(Before-and-after change records)
========

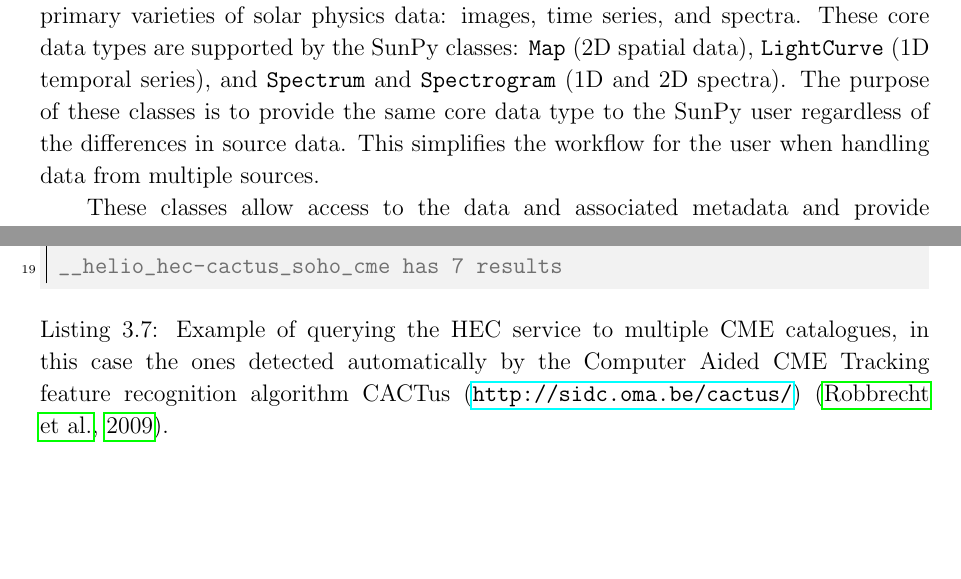
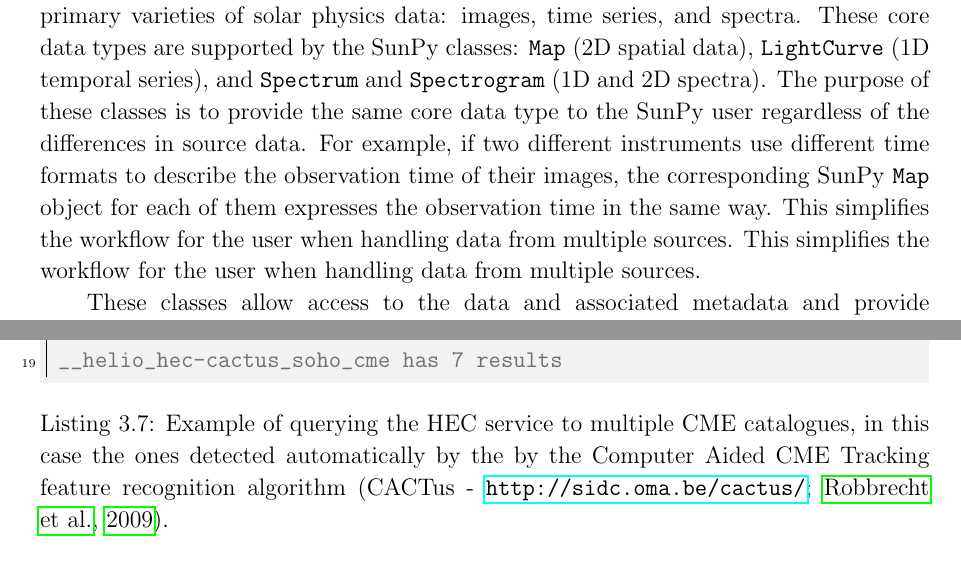
Before and after one commit to sunpy/sunpy-0.4-paper, a LaTeX paper (Sunpy_paper_0.4.tex, which reads 2-Data_Types.tex, 3-3-HELIO.tex): two parts of pages 4 and 16 of 29 before the commit and two parts of pages 4 and 17 of 30 after it, joined at a grey line, cut so that both start at the same text, the shorter picture padded with empty space. Compiled offline with pdfLaTeX.

Commit message:
fixes based on comments

```diff
--- a/2-Data_Types.tex
+++ b/2-Data_Types.tex
@@ -7,7 +7,12 @@ by the SunPy classes: \texttt{Map} (2D spatial data),
 \texttt{LightCurve} (1D temporal series), and \texttt{Spectrum} and
 \texttt{Spectrogram} (1D and 2D spectra).  The purpose of these
 classes is to provide the same core data type to the SunPy user
-regardless of the differences in source data.  This simplifies
+regardless of the differences in source data.  For example, if two
+different instruments use different time formats to describe the
+observation time of their images, the corresponding SunPy \texttt{Map}
+object for each of them expresses the observation time in the same
+way.  This simplifies the workflow for the user when handling data
+from multiple sources. This simplifies
 the workflow for the user when handling data from multiple sources.
 
 These classes allow access to the data
--- a/3-3-HELIO.tex
+++ b/3-3-HELIO.tex
@@ -38,6 +38,7 @@ from different catalogues of coronal mass ejections (CMEs).
 \pythoncode{pycode_helio.txt}
 \caption{Example of querying the HEC service to multiple CME
 catalogues, in this case the ones detected automatically
-by the Computer Aided CME Tracking feature recognition algorithm CACTus (\url{http://sidc.oma.be/cactus/}) \citep{robbrecht_automated_2009}.}
+by the by the Computer Aided CME Tracking feature recognition algorithm
+\citep[CACTus - \url{http://sidc.oma.be/cactus/};][]{robbrecht_automated_2009}.}
 \label{code:helio}
 \end{listing}
```
Also changed, not shown: 2-1-Map.tex (+1 -1 lines), 3-1-VSO.tex (+1 -1 lines), 3-2-HEK.tex (+1 -1 lines), 3-4-Helioviewer.tex (+4 -4 lines), 3-5-Database.tex (+1 -1 lines).
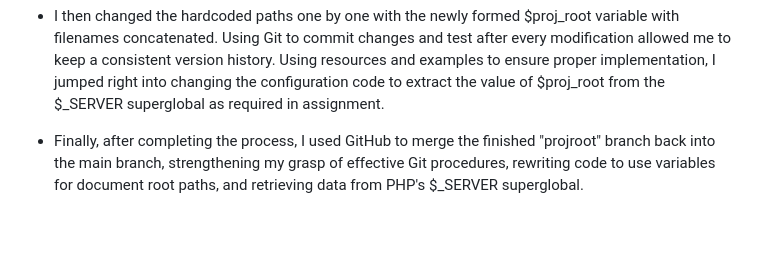
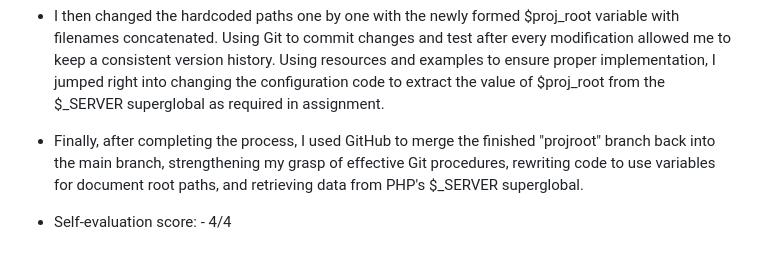
Before and after one commit to Aranarora/DGL123-Project-Aran-Arora, a Markdown page: README.md, the part around the change. GitHub-like rendering; blank space fills up the shorter version.

Commit message:
Add the self access score in the readme file

```diff
--- a/README.md
+++ b/README.md
@@ -62,3 +62,5 @@
 - I then changed the hardcoded paths one by one with the newly formed $proj_root variable with filenames concatenated. Using Git to commit changes and test after every modification allowed me to keep a consistent version history. Using resources and examples to ensure proper implementation, I jumped right into changing the configuration code to extract the value of $proj_root from the $_SERVER superglobal as required in assignment.
 
 - Finally, after completing the process, I used GitHub to merge the finished "projroot" branch back into the main branch, strengthening my grasp of effective Git procedures, rewriting code to use variables for document root paths, and retrieving data from PHP's $_SERVER superglobal.
+
+- Self-evaluation score: - 4/4
```
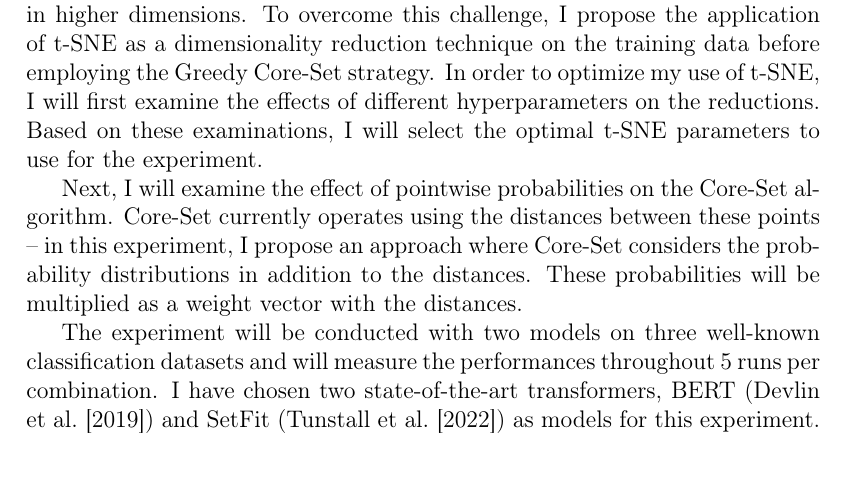
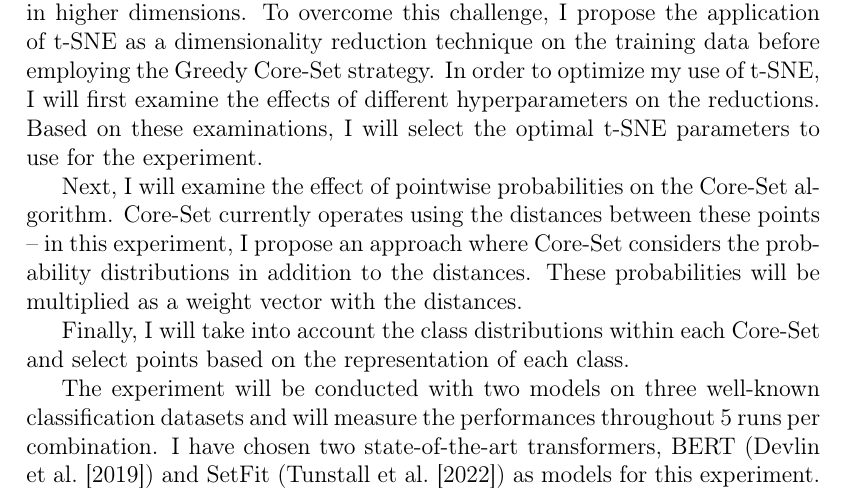
Before and after one commit to ybrenning/bachelor, a LaTeX thesis (paper/thesis.tex): part of page 10 of 20, cut so that both start at the same text, the shorter picture padded with empty space. Compiled offline with pdfLaTeX.

```diff
--- a/paper/thesis.tex
+++ b/paper/thesis.tex
@@ -149,6 +149,8 @@
 As mentioned, distance-based methods such as Core-Set can be ineffective in higher dimensions. To overcome this challenge, I propose the application of t-SNE as a dimensionality reduction technique on the training data before employing the Greedy Core-Set strategy. In order to optimize my use of t-SNE, I will first examine the effects of different hyperparameters on the reductions. Based on these examinations, I will select the optimal t-SNE parameters to use for the experiment.
 
 Next, I will examine the effect of pointwise probabilities on the Core-Set algorithm. Core-Set currently operates using the distances between these points -- in this experiment, I propose an approach where Core-Set considers the probability distributions in addition to the distances. These probabilities will be multiplied as a weight vector with the distances.
+
+Finally, I will take into account the class distributions within each Core-Set and select points based on the representation of each class.
 
 The experiment will be conducted with two models on three well-known classification datasets and will measure the performances throughout 5 runs per combination. I have chosen two state-of-the-art transformers, BERT (\cite{DBLP:conf/naacl/DevlinCLT19}) and SetFit (\cite{DBLP:setfit}) as models for this experiment.
 
```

========

*Task directions*
Count up the lines in the entries that hold "texttt", and respond with that count and no other text.

*Result for this task*
4